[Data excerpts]
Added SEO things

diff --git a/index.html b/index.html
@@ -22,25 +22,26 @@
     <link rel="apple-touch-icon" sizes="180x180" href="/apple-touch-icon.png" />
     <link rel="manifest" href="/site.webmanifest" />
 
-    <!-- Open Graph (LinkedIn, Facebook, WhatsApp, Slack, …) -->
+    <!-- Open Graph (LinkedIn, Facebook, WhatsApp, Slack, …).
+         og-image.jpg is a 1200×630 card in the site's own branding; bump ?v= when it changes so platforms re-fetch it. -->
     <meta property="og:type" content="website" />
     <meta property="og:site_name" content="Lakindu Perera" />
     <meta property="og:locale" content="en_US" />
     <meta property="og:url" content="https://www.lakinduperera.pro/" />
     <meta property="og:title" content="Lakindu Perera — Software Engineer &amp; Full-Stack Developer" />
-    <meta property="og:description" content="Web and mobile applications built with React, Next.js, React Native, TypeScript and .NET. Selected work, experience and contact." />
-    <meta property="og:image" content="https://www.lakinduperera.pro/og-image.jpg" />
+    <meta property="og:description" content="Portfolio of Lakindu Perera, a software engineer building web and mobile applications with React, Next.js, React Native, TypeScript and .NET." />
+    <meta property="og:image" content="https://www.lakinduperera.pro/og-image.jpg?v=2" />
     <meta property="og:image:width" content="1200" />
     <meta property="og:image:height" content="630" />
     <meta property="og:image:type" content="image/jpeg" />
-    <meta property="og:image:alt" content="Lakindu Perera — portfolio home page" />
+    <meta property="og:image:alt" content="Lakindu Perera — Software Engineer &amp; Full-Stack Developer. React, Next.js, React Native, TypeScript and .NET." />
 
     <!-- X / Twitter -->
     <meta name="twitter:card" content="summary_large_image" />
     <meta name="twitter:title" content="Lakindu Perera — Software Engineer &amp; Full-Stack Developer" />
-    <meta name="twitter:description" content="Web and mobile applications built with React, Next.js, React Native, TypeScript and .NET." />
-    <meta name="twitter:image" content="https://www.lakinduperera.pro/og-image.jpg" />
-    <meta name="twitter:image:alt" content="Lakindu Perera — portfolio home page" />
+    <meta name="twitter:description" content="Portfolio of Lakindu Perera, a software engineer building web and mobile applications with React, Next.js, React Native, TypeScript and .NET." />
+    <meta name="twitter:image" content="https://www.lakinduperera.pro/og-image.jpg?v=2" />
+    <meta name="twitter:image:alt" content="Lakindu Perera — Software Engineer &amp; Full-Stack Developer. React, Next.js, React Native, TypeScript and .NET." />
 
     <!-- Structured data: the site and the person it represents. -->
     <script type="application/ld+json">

§ Work to be completed
Nothing in the records may be dropped; reproduce them exactly.

§ Response to the task
Added SEO things

diff --git a/index.html b/index.html
@@ -22,25 +22,26 @@
     <link rel="apple-touch-icon" sizes="180x180" href="/apple-touch-icon.png" />
     <link rel="manifest" href="/site.webmanifest" />
 
-    <!-- Open Graph (LinkedIn, Facebook, WhatsApp, Slack, …) -->
+    <!-- Open Graph (LinkedIn, Facebook, WhatsApp, Slack, …).
+         og-image.jpg is a 1200×630 card in the site's own branding; bump ?v= when it changes so platforms re-fetch it. -->
     <meta property="og:type" content="website" />
     <meta property="og:site_name" content="Lakindu Perera" />
     <meta property="og:locale" content="en_US" />
     <meta property="og:url" content="https://www.lakinduperera.pro/" />
     <meta property="og:title" content="Lakindu Perera — Software Engineer &amp; Full-Stack Developer" />
-    <meta property="og:description" content="Web and mobile applications built with React, Next.js, React Native, TypeScript and .NET. Selected work, experience and contact." />
-    <meta property="og:image" content="https://www.lakinduperera.pro/og-image.jpg" />
+    <meta property="og:description" content="Portfolio of Lakindu Perera, a software engineer building web and mobile applications with React, Next.js, React Native, TypeScript and .NET." />
+    <meta property="og:image" content="https://www.lakinduperera.pro/og-image.jpg?v=2" />
     <meta property="og:image:width" content="1200" />
     <meta property="og:image:height" content="630" />
     <meta property="og:image:type" content="image/jpeg" />
-    <meta property="og:image:alt" content="Lakindu Perera — portfolio home page" />
+    <meta property="og:image:alt" content="Lakindu Perera — Software Engineer &amp; Full-Stack Developer. React, Next.js, React Native, TypeScript and .NET." />
 
     <!-- X / Twitter -->
     <meta name="twitter:card" content="summary_large_image" />
     <meta name="twitter:title" content="Lakindu Perera — Software Engineer &amp; Full-Stack Developer" />
-    <meta name="twitter:description" content="Web and mobile applications built with React, Next.js, React Native, TypeScript and .NET." />
-    <meta name="twitter:image" content="https://www.lakinduperera.pro/og-image.jpg" />
-    <meta name="twitter:image:alt" content="Lakindu Perera — portfolio home page" />
+    <meta name="twitter:description" content="Portfolio of Lakindu Perera, a software engineer building web and mobile applications with React, Next.js, React Native, TypeScript and .NET." />
+    <meta name="twitter:image" content="https://www.lakinduperera.pro/og-image.jpg?v=2" />
+    <meta name="twitter:image:alt" content="Lakindu Perera — Software Engineer &amp; Full-Stack Developer. React, Next.js, React Native, TypeScript and .NET." />
 
     <!-- Structured data: the site and the person it represents. -->
     <script type="application/ld+json">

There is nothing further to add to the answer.